[PROVIDED INFORMATION]

···

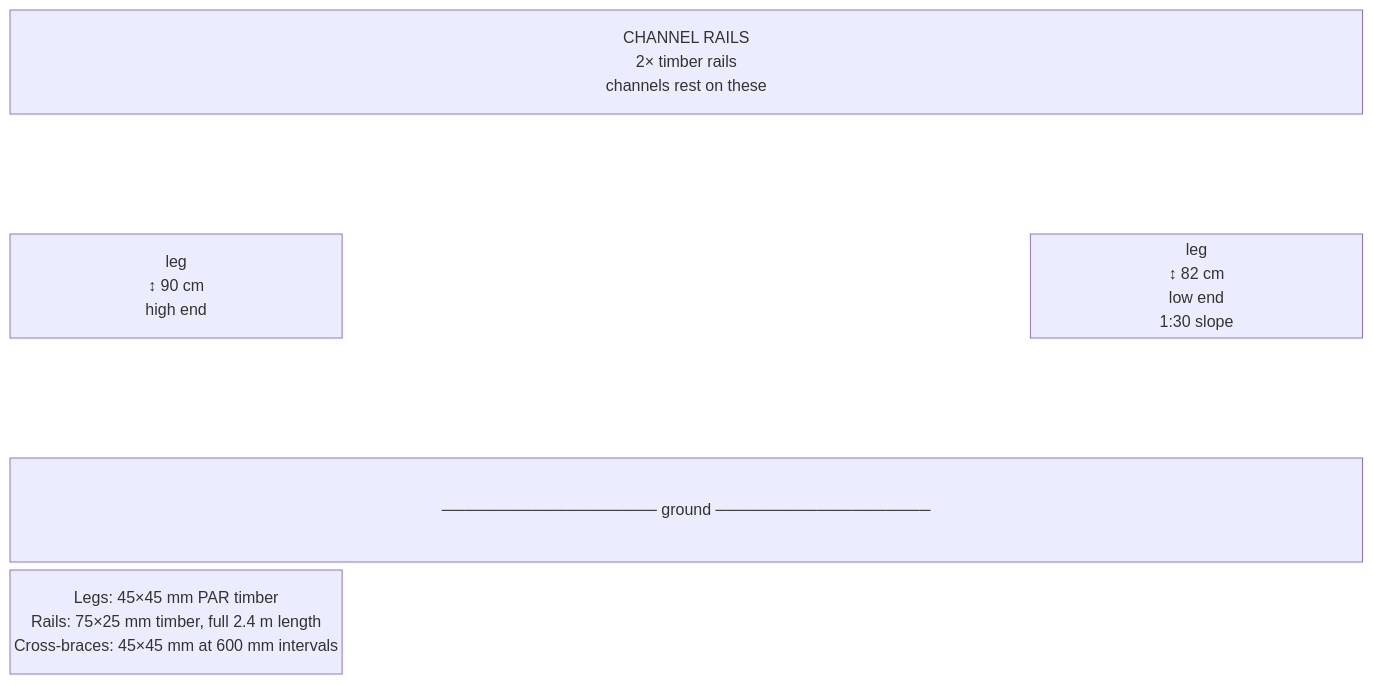
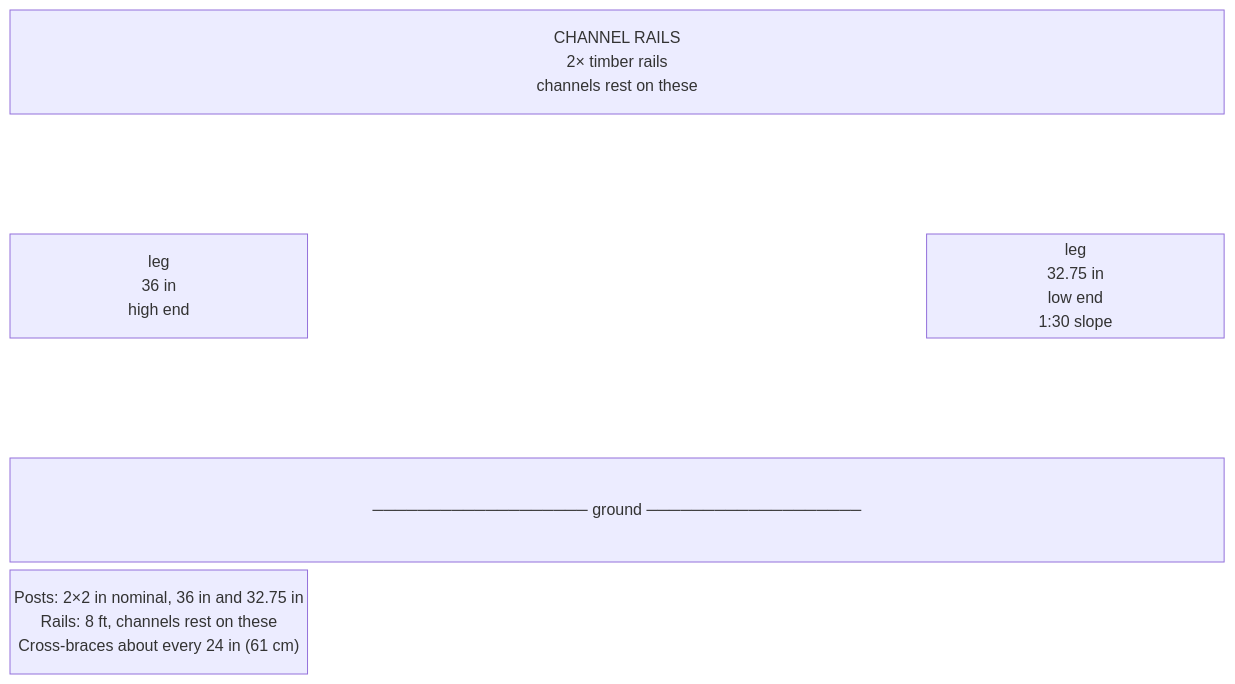
The sixth of 17 diagrams in guide/nft/11-build-guide.md (UncleJS/guide_hydroponics), drawn with Mermaid before and after one commit. The commit also changed other lines of this file and 35 other files, not shown here.

````diff
--- a/guide/nft/11-build-guide.md
+++ b/guide/nft/11-build-guide.md
@@ -296,10 +296,10 @@
 ```mermaid
 block-beta
     columns 4
     rails["CHANNEL RAILS<br/>2× timber rails<br/>channels rest on these"]:4
     space:4
-    LEG1["leg<br/>↕ 90 cm<br/>high end"] space:2 LEG4["leg<br/>↕ 82 cm<br/>low end<br/>1:30 slope"]
+    LEG1["leg<br/>36 in<br/>high end"] space:2 LEG4["leg<br/>32.75 in<br/>low end<br/>1:30 slope"]
     space:4
     ground["─────────────────── ground ───────────────────"]:4
-    note["Legs: 45×45 mm PAR timber<br/>Rails: 75×25 mm timber, full 2.4 m length<br/>Cross-braces: 45×45 mm at 600 mm intervals"]
+    note["Posts: 2×2 in nominal, 36 in and 32.75 in<br/>Rails: 8 ft, channels rest on these<br/>Cross-braces about every 24 in (61 cm)"]
 ```
````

···

[YOUR INSTRUCTIONS] Return all lines from the entries that contain the string "guide".

[FINAL ANSWER]
The sixth of 17 diagrams in guide/nft/11-build-guide.md (UncleJS/guide_hydroponics), drawn with Mermaid before and after one commit. The commit also changed other lines of this file and 35 other files, not shown here.
--- a/guide/nft/11-build-guide.md
+++ b/guide/nft/11-build-guide.md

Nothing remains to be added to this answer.